The night had cooled but few people strolled the sidewalks. It seemed impossible it could be so quiet, but no aircraft carriers were in port with their five-thousand additional Sailors jostling around bars and barmaids. The few Sailors in town were those stationed at the base – “station dito” – in Tagalog. The town grew by a good five- to eight-thousand people when an entire battle group came into port. Eight-thousand Sailors with pockets full of hard-earned cash, as well as the local sharps, pickpockets, street urchins and street girls who appeared from nowhere to fleece naïve, young shipboard Sailors overseas for the first time.
He walked the few paces to Mariposa’s and sat at a sidewalk table. The waitress took his order and brought him a San Miguel. Ugh. Warm. He asked for a glass and then picked out the flecks of rust embedded in the ice. As he drank the beer, he reflected on his conversation with Mama-san. He shouldn’t have been surprised by her questions. She differed from the previous mama-san, indeed from all the mama-sans he had known, in the way she protected the girls who worked at the bar. She cared for their welfare, not because they brought business to the bar, but more like a parent. She eased new girls into their roles as hostesses and wouldn’t let them go out with Sailors right away. She had to approve of the “right Sailor” before allowing him to pay her first barfine. She also didn’t tolerate girls going behind her back to meet Sailors. For one thing, no barmaid would risk arrest for prostitution by being caught on the street without a bar chit and health certificate. If a girl did manage to avoid detection by police but Mama-san found out, the girl would be barred from going out for a while, grounded so to speak. Mama-san made sure the girls received regular health check-ups too. She didn’t want Maricel’s Bar off-limits to military personnel for health concerns.
As Tom mused on Mama-san, he saw Steve coming down the street.
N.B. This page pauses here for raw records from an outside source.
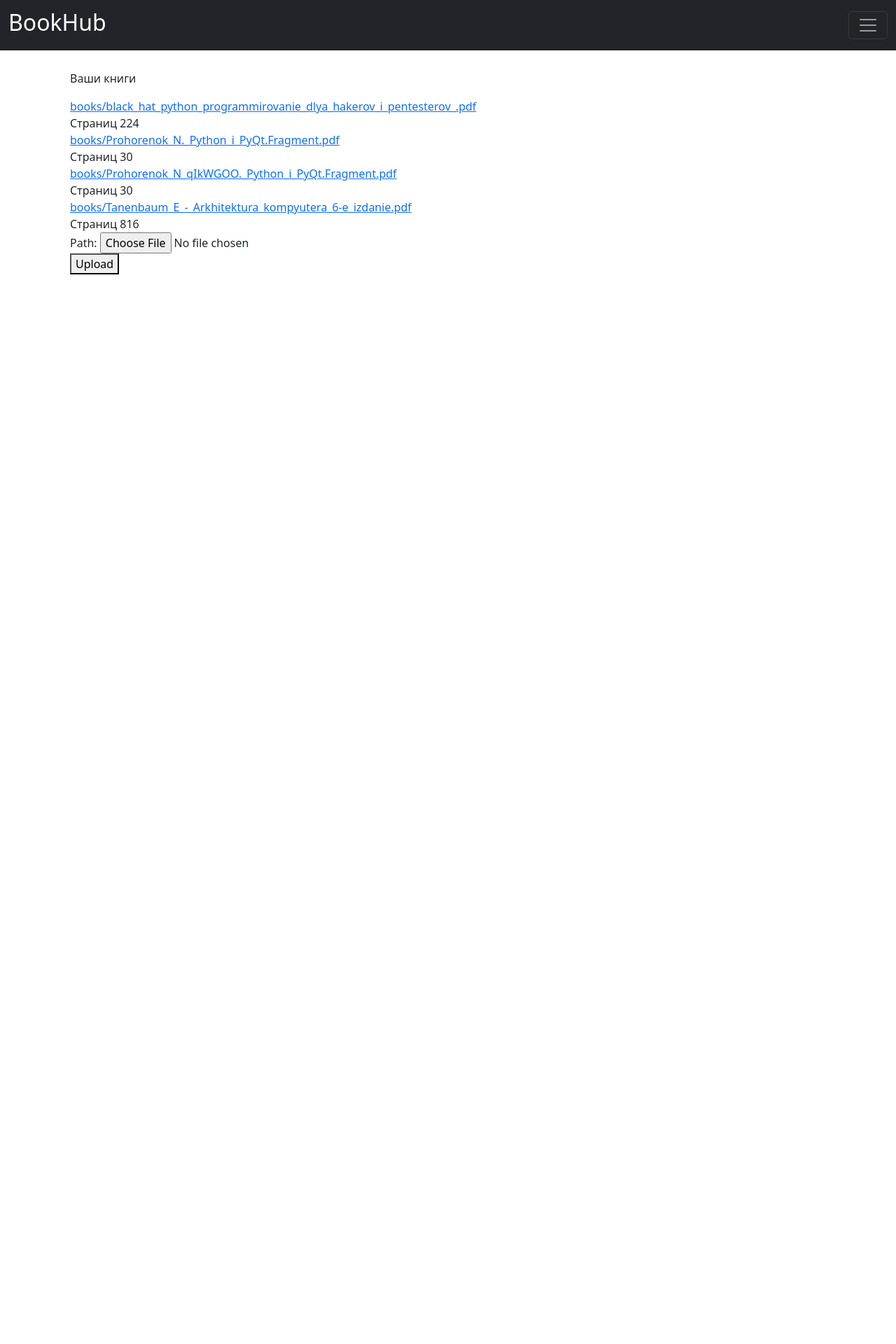
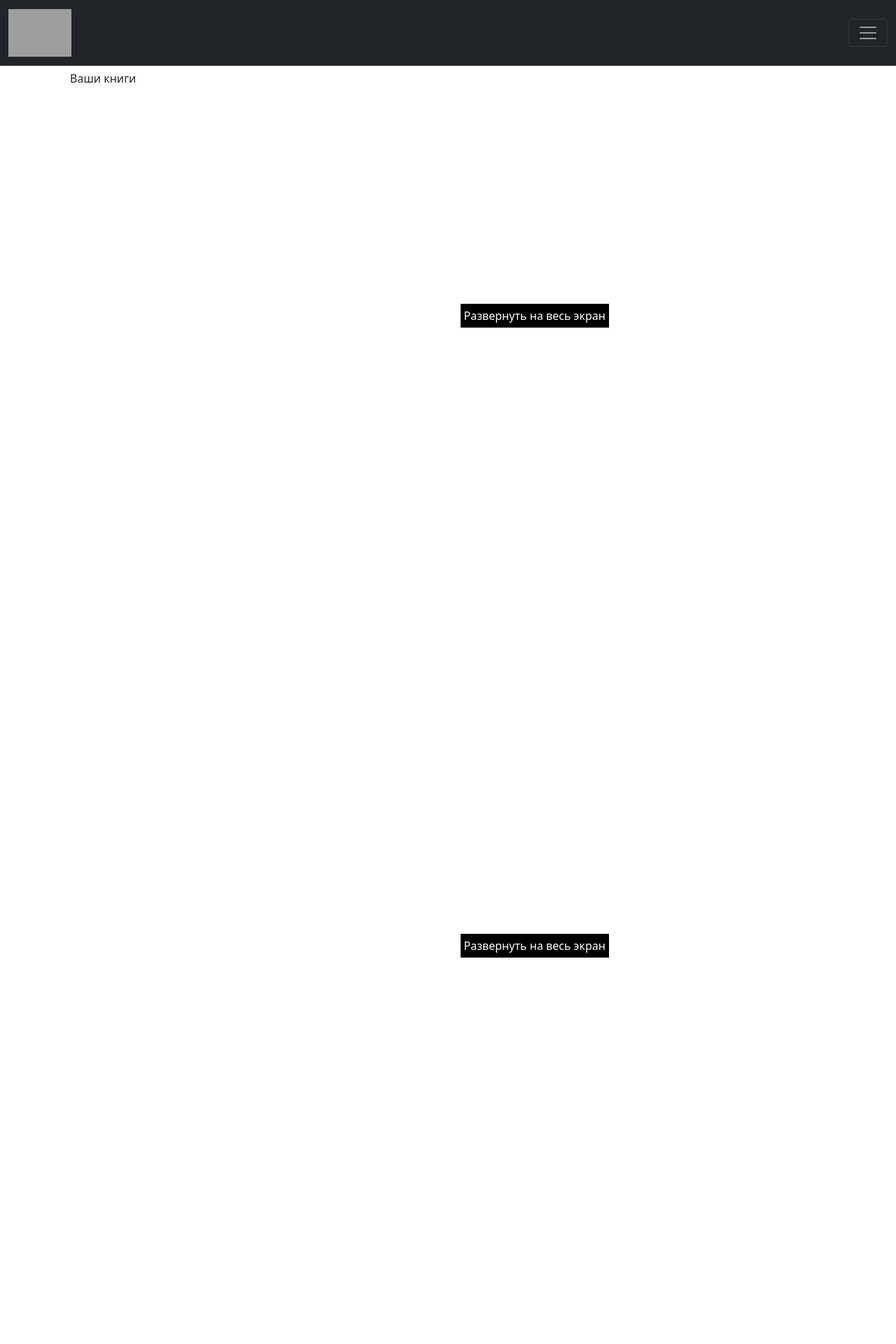
Before and after one commit to Pyrax-lab/BookHub, a Django app: template templates/BookHub/main.html in a window 1280 px wide. Shown: the top 1920 px of the page at 70% size. Before the commit the page ends 392 px from the top, so only its background shows below. Run offline with Django 5.2, Linux system fonts and the light colour scheme; the template is opened without the code that fills it: values that come from a table or form of the project are taken from there, others are empty; data comes from the database, SQL or seed files in the repository; some libraries are stand-ins or nearby versions; grey boxes are pictures that could not be loaded.

Commit message:
view of books work done

```diff
--- a/main/settings.py
+++ b/main/settings.py
@@ -11,6 +11,7 @@
 """
 
 from pathlib import Path
+from tkinter import X
 
 from django.conf.global_settings import STATICFILES_DIRS
 
@@ -129,7 +130,6 @@
 
 DEFAULT_AUTO_FIELD = 'django.db.models.BigAutoField'
 
-
 STATIC_URL = 'static/'
 STATICFILES_DIRS = [BASE_DIR / "static"]
 
@@ -140,3 +140,6 @@
 
 
 AUTH_USER_MODEL = "users.User"
+
+X_FRAME_OPTIONS = 'SAMEORIGIN'
+X_FRAME_OPTIONS
--- /dev/null
+++ b/static/styles.css
@@ -0,0 +1,3 @@
+img {
+    width: 80px;
+}
--- a/templates/BookHub/main.html
+++ b/templates/BookHub/main.html
@@ -8,16 +8,53 @@
 
     <p>Ваши книги</p>
 
+
+
     {% for book_user in user_books %}
 
-        <a href="media/{{book_user}}"><nav>{{book_user}}</nav></a>
-        <nav>Страниц {{book_user.page}}</nav>
+    <style>
+        /* Стили для PDF, когда он в обычном режиме */
+        .pdf-container {
+            margin: 300px;
+            position: relative;
+            width: 100%%;
+            height: 600px;
+        }
+        iframe {
+            width: 100%;
+            height: 700px;
+        }
 
-        {% comment %} <div class="progress">
-            <div class="progress-bar" role="progressbar" aria-label="Basic example" style="width: 7%" aria-valuenow="25" aria-valuemin="0" aria-valuemax="100"></div>
-        </div> {% endcomment %}
+        /* Стиль для кнопки полноэкранного режима */
+        .fullscreen-btn {
+            position: absolute;
+            top: 10px;
+            right: 10px;
+            padding: 5px;
+            background-color:black;
+            color: white;
+            border: none;
+            cursor: pointer;
+            font-size: 16px;
+            z-index: 100;
+        }
 
-    {% endfor %}
+        /* Полноэкранный режим */
+        .fullscreen iframe {
+            width: 100vw;
+            height: 100vh;
+        }
+    </style>
+
+
+
+        <div class="pdf-container" id="pdf-container">
+            <iframe id="pdf-iframe" src="http://127.0.0.1:8000/media/{{ book_user }}" ></iframe>
+            <button class="fullscreen-btn" onclick="toggleFullScreen()">Развернуть на весь экран</button>
+        </div>
+
+
+{% endfor %}
 
 
     <form action="" method = 'POST' enctype="multipart/form-data">
@@ -29,4 +66,39 @@
     </form>
 
 </div>
+
+<script>
+    function toggleFullScreen() {
+        const container = document.getElementById('pdf-container');
+
+        // Проверка, находится ли контейнер уже в полноэкранном режиме
+        if (!document.fullscreenElement) {
+            // Включаем полноэкранный режим
+            if (container.requestFullscreen) {
+                container.requestFullscreen();
+            } else if (container.mozRequestFullScreen) { // Firefox
+                container.mozRequestFullScreen();
+            } else if (container.webkitRequestFullscreen) { // Chrome, Safari
+                container.webkitRequestFullscreen();
+            } else if (container.msRequestFullscreen) { // IE/Edge
+                container.msRequestFullscreen();
+            }
+            // Изменяем класс контейнера для применения стилей полноэкранного режима
+            container.classList.add('fullscreen');
+        } else {
+            // Выход из полноэкранного режима
+            if (document.exitFullscreen) {
+                document.exitFullscreen();
+            } else if (document.mozCancelFullScreen) { // Firefox
+                document.mozCancelFullScreen();
+            } else if (document.webkitExitFullscreen) { // Chrome, Safari
+                document.webkitExitFullscreen();
+            } else if (document.msExitFullscreen) { // IE/Edge
+                document.msExitFullscreen();
+            }
+            // Убираем стиль полноэкранного режима
+            container.classList.remove('fullscreen');
+        }
+    }
+</script>
 {% endblock content %}
--- a/templates/base.html
+++ b/templates/base.html
@@ -3,8 +3,9 @@
 {% bootstrap_css %}
 {% bootstrap_javascript %}
 
+
+
 {% load static %}
-
 
 
 <!DOCTYPE html>
@@ -18,7 +19,7 @@
 
     <nav class="navbar navbar-dark bg-dark fixed-top">
         <div class="container-fluid">
-          <a class="navbar-brand" href="{% url "BookHub:bookmain" %}"> <h2>BookHub</h2> </a>
+          <a class="navbar-brand" href="{% url "BookHub:bookmain" %}"> <img  style="width:90px;" src="media\images\white_on_trans.png" alt=""> </a>
           <button class="navbar-toggler" type="button" data-bs-toggle="offcanvas" data-bs-target="#offcanvasDarkNavbar" aria-controls="offcanvasDarkNavbar">
             <span class="navbar-toggler-icon"></span>
           </button>
@@ -33,7 +34,7 @@
                   <a class="nav-link active" aria-current="page" href="{% url "BookHub:bookmain" %}">BookHub</a>
                 </li>
                 <li class="nav-item">
-                  <a class="nav-link" href="{% url "BookHub:BookHub" %}">Yure books</a>
+                  <a class="nav-link" href="{% url "BookHub:BookHub" %}">Youre books</a>
                 </li>
                 <li class="nav-item dropdown">
                   <a class="nav-link dropdown-toggle" href="#" role="button" data-bs-toggle="dropdown" aria-expanded="false">
```
Also changed, not shown: BookHub/parse_page.py (added, +9 -0 lines), BookHub/views.py (+17 -2 lines), static/styles/style.css (deleted, +0 -8 lines), BookHub/urls.py (line endings or trailing spaces), main/urls.py (line endings or trailing spaces).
He had planned to take his food back to Maricel’s, but Steve shouted his name. The waitress brought his food. He paid and left a tip before walking out to meet Steve.
“Tom! Man, am I glad I found you. You’ll never guess what happened.”
“What’s up, Steve? What happened? Where’s Lucy”
“I haven’t had a chance to see her yet; I had to find you. Jeff broke his leg and can’t go to Thailand. Kenny told me to find you; you’re taking his place. You leave tomorrow morning on the C-130 carrying the equipment. Pre-flight starts at four a.m.”